▶ _YOUR INSTRUCTIONS_
Copy the entries exactly. Leave out any pictures.

Change detection outputs
# # #

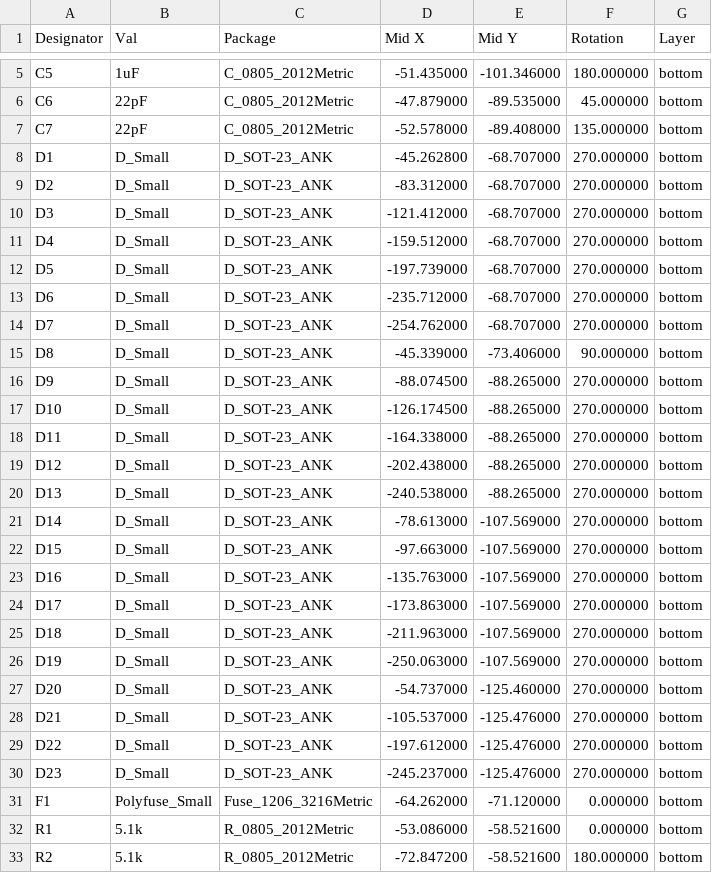
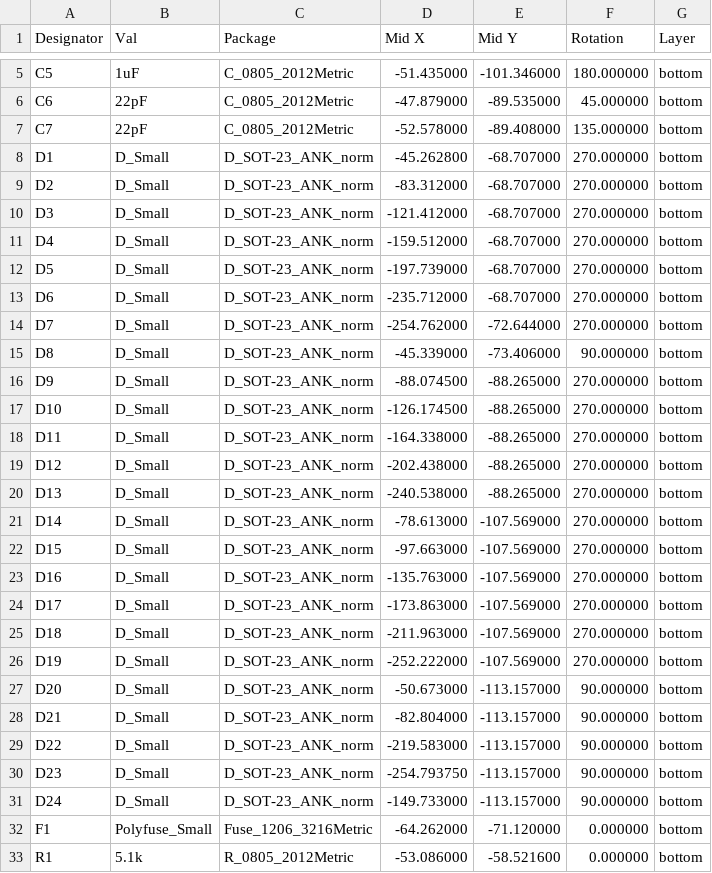
Before and after one commit to kb-elmo/Vertex, a CSV file: pcb/fab/vertex_cpl_jlc.csv, drawn as a sheet; only a part is shown, gaps mark what is left out; the shorter side is filled out with more unchanged rows.

```diff
--- a/pcb/fab/vertex_cpl_jlc.csv
+++ b/pcb/fab/vertex_cpl_jlc.csv
@@ -7,25 +7,26 @@ C6,22pF,C_0805_2012Metric,-47.879000,-89.535000,45.000000,bottom
 C7,22pF,C_0805_2012Metric,-52.578000,-89.408000,135.000000,bottom
-D1,D_Small,D_SOT-23_ANK,-45.262800,-68.707000,270.000000,bottom
-D2,D_Small,D_SOT-23_ANK,-83.312000,-68.707000,270.000000,bottom
-D3,D_Small,D_SOT-23_ANK,-121.412000,-68.707000,270.000000,bottom
-D4,D_Small,D_SOT-23_ANK,-159.512000,-68.707000,270.000000,bottom
-D5,D_Small,D_SOT-23_ANK,-197.739000,-68.707000,270.000000,bottom
-D6,D_Small,D_SOT-23_ANK,-235.712000,-68.707000,270.000000,bottom
-D7,D_Small,D_SOT-23_ANK,-254.762000,-68.707000,270.000000,bottom
-D8,D_Small,D_SOT-23_ANK,-45.339000,-73.406000,90.000000,bottom
-D9,D_Small,D_SOT-23_ANK,-88.074500,-88.265000,270.000000,bottom
-D10,D_Small,D_SOT-23_ANK,-126.174500,-88.265000,270.000000,bottom
-D11,D_Small,D_SOT-23_ANK,-164.338000,-88.265000,270.000000,bottom
-D12,D_Small,D_SOT-23_ANK,-202.438000,-88.265000,270.000000,bottom
-D13,D_Small,D_SOT-23_ANK,-240.538000,-88.265000,270.000000,bottom
-D14,D_Small,D_SOT-23_ANK,-78.613000,-107.569000,270.000000,bottom
-D15,D_Small,D_SOT-23_ANK,-97.663000,-107.569000,270.000000,bottom
-D16,D_Small,D_SOT-23_ANK,-135.763000,-107.569000,270.000000,bottom
-D17,D_Small,D_SOT-23_ANK,-173.863000,-107.569000,270.000000,bottom
-D18,D_Small,D_SOT-23_ANK,-211.963000,-107.569000,270.000000,bottom
-D19,D_Small,D_SOT-23_ANK,-250.063000,-107.569000,270.000000,bottom
-D20,D_Small,D_SOT-23_ANK,-54.737000,-125.460000,270.000000,bottom
-D21,D_Small,D_SOT-23_ANK,-105.537000,-125.476000,270.000000,bottom
-D22,D_Small,D_SOT-23_ANK,-197.612000,-125.476000,270.000000,bottom
-D23,D_Small,D_SOT-23_ANK,-245.237000,-125.476000,270.000000,bottom
+D1,D_Small,D_SOT-23_ANK_norm,-45.262800,-68.707000,270.000000,bottom
+D2,D_Small,D_SOT-23_ANK_norm,-83.312000,-68.707000,270.000000,bottom
+D3,D_Small,D_SOT-23_ANK_norm,-121.412000,-68.707000,270.000000,bottom
+D4,D_Small,D_SOT-23_ANK_norm,-159.512000,-68.707000,270.000000,bottom
+D5,D_Small,D_SOT-23_ANK_norm,-197.739000,-68.707000,270.000000,bottom
+D6,D_Small,D_SOT-23_ANK_norm,-235.712000,-68.707000,270.000000,bottom
+D7,D_Small,D_SOT-23_ANK_norm,-254.762000,-72.644000,270.000000,bottom
+D8,D_Small,D_SOT-23_ANK_norm,-45.339000,-73.406000,90.000000,bottom
+D9,D_Small,D_SOT-23_ANK_norm,-88.074500,-88.265000,270.000000,bottom
+D10,D_Small,D_SOT-23_ANK_norm,-126.174500,-88.265000,270.000000,bottom
+D11,D_Small,D_SOT-23_ANK_norm,-164.338000,-88.265000,270.000000,bottom
+D12,D_Small,D_SOT-23_ANK_norm,-202.438000,-88.265000,270.000000,bottom
+D13,D_Small,D_SOT-23_ANK_norm,-240.538000,-88.265000,270.000000,bottom
+D14,D_Small,D_SOT-23_ANK_norm,-78.613000,-107.569000,270.000000,bottom
+D15,D_Small,D_SOT-23_ANK_norm,-97.663000,-107.569000,270.000000,bottom
+D16,D_Small,D_SOT-23_ANK_norm,-135.763000,-107.569000,270.000000,bottom
+D17,D_Small,D_SOT-23_ANK_norm,-173.863000,-107.569000,270.000000,bottom
+D18,D_Small,D_SOT-23_ANK_norm,-211.963000,-107.569000,270.000000,bottom
+D19,D_Small,D_SOT-23_ANK_norm,-252.222000,-107.569000,270.000000,bottom
+D20,D_Small,D_SOT-23_ANK_norm,-50.673000,-113.157000,90.000000,bottom
+D21,D_Small,D_SOT-23_ANK_norm,-82.804000,-113.157000,90.000000,bottom
+D22,D_Small,D_SOT-23_ANK_norm,-219.583000,-113.157000,90.000000,bottom
+D23,D_Small,D_SOT-23_ANK_norm,-254.793750,-113.157000,90.000000,bottom
+D24,D_Small,D_SOT-23_ANK_norm,-149.733000,-113.157000,90.000000,bottom
 F1,Polyfuse_Small,Fuse_1206_3216Metric,-64.262000,-71.120000,0.000000,bottom
```
Also changed, not shown: pcb/fab/vertex_bom_jlc.csv, pcb/vertex-all-pos.csv, 25 other files.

# # #

▶ _THE ANSWER_
Before and after one commit to kb-elmo/Vertex, a CSV file: pcb/fab/vertex_cpl_jlc.csv, drawn as a sheet; only a part is shown, gaps mark what is left out; the shorter side is filled out with more unchanged rows.

```diff
--- a/pcb/fab/vertex_cpl_jlc.csv
+++ b/pcb/fab/vertex_cpl_jlc.csv
@@ -7,25 +7,26 @@ C6,22pF,C_0805_2012Metric,-47.879000,-89.535000,45.000000,bottom
 C7,22pF,C_0805_2012Metric,-52.578000,-89.408000,135.000000,bottom
-D1,D_Small,D_SOT-23_ANK,-45.262800,-68.707000,270.000000,bottom
-D2,D_Small,D_SOT-23_ANK,-83.312000,-68.707000,270.000000,bottom
-D3,D_Small,D_SOT-23_ANK,-121.412000,-68.707000,270.000000,bottom
-D4,D_Small,D_SOT-23_ANK,-159.512000,-68.707000,270.000000,bottom
-D5,D_Small,D_SOT-23_ANK,-197.739000,-68.707000,270.000000,bottom
-D6,D_Small,D_SOT-23_ANK,-235.712000,-68.707000,270.000000,bottom
-D7,D_Small,D_SOT-23_ANK,-254.762000,-68.707000,270.000000,bottom
-D8,D_Small,D_SOT-23_ANK,-45.339000,-73.406000,90.000000,bottom
-D9,D_Small,D_SOT-23_ANK,-88.074500,-88.265000,270.000000,bottom
-D10,D_Small,D_SOT-23_ANK,-126.174500,-88.265000,270.000000,bottom
-D11,D_Small,D_SOT-23_ANK,-164.338000,-88.265000,270.000000,bottom
-D12,D_Small,D_SOT-23_ANK,-202.438000,-88.265000,270.000000,bottom
-D13,D_Small,D_SOT-23_ANK,-240.538000,-88.265000,270.000000,bottom
-D14,D_Small,D_SOT-23_ANK,-78.613000,-107.569000,270.000000,bottom
-D15,D_Small,D_SOT-23_ANK,-97.663000,-107.569000,270.000000,bottom
-D16,D_Small,D_SOT-23_ANK,-135.763000,-107.569000,270.000000,bottom
-D17,D_Small,D_SOT-23_ANK,-173.863000,-107.569000,270.000000,bottom
-D18,D_Small,D_SOT-23_ANK,-211.963000,-107.569000,270.000000,bottom
-D19,D_Small,D_SOT-23_ANK,-250.063000,-107.569000,270.000000,bottom
-D20,D_Small,D_SOT-23_ANK,-54.737000,-125.460000,270.000000,bottom
-D21,D_Small,D_SOT-23_ANK,-105.537000,-125.476000,270.000000,bottom
-D22,D_Small,D_SOT-23_ANK,-197.612000,-125.476000,270.000000,bottom
-D23,D_Small,D_SOT-23_ANK,-245.237000,-125.476000,270.000000,bottom
+D1,D_Small,D_SOT-23_ANK_norm,-45.262800,-68.707000,270.000000,bottom
+D2,D_Small,D_SOT-23_ANK_norm,-83.312000,-68.707000,270.000000,bottom
+D3,D_Small,D_SOT-23_ANK_norm,-121.412000,-68.707000,270.000000,bottom
+D4,D_Small,D_SOT-23_ANK_norm,-159.512000,-68.707000,270.000000,bottom
+D5,D_Small,D_SOT-23_ANK_norm,-197.739000,-68.707000,270.000000,bottom
+D6,D_Small,D_SOT-23_ANK_norm,-235.712000,-68.707000,270.000000,bottom
+D7,D_Small,D_SOT-23_ANK_norm,-254.762000,-72.644000,270.000000,bottom
+D8,D_Small,D_SOT-23_ANK_norm,-45.339000,-73.406000,90.000000,bottom
+D9,D_Small,D_SOT-23_ANK_norm,-88.074500,-88.265000,270.000000,bottom
+D10,D_Small,D_SOT-23_ANK_norm,-126.174500,-88.265000,270.000000,bottom
+D11,D_Small,D_SOT-23_ANK_norm,-164.338000,-88.265000,270.000000,bottom
+D12,D_Small,D_SOT-23_ANK_norm,-202.438000,-88.265000,270.000000,bottom
+D13,D_Small,D_SOT-23_ANK_norm,-240.538000,-88.265000,270.000000,bottom
+D14,D_Small,D_SOT-23_ANK_norm,-78.613000,-107.569000,270.000000,bottom
+D15,D_Small,D_SOT-23_ANK_norm,-97.663000,-107.569000,270.000000,bottom
+D16,D_Small,D_SOT-23_ANK_norm,-135.763000,-107.569000,270.000000,bottom
+D17,D_Small,D_SOT-23_ANK_norm,-173.863000,-107.569000,270.000000,bottom
+D18,D_Small,D_SOT-23_ANK_norm,-211.963000,-107.569000,270.000000,bottom
+D19,D_Small,D_SOT-23_ANK_norm,-252.222000,-107.569000,270.000000,bottom
+D20,D_Small,D_SOT-23_ANK_norm,-50.673000,-113.157000,90.000000,bottom
+D21,D_Small,D_SOT-23_ANK_norm,-82.804000,-113.157000,90.000000,bottom
+D22,D_Small,D_SOT-23_ANK_norm,-219.583000,-113.157000,90.000000,bottom
+D23,D_Small,D_SOT-23_ANK_norm,-254.793750,-113.157000,90.000000,bottom
+D24,D_Small,D_SOT-23_ANK_norm,-149.733000,-113.157000,90.000000,bottom
 F1,Polyfuse_Small,Fuse_1206_3216Metric,-64.262000,-71.120000,0.000000,bottom
```
Also changed, not shown: pcb/fab/vertex_bom_jlc.csv, pcb/vertex-all-pos.csv, 25 other files.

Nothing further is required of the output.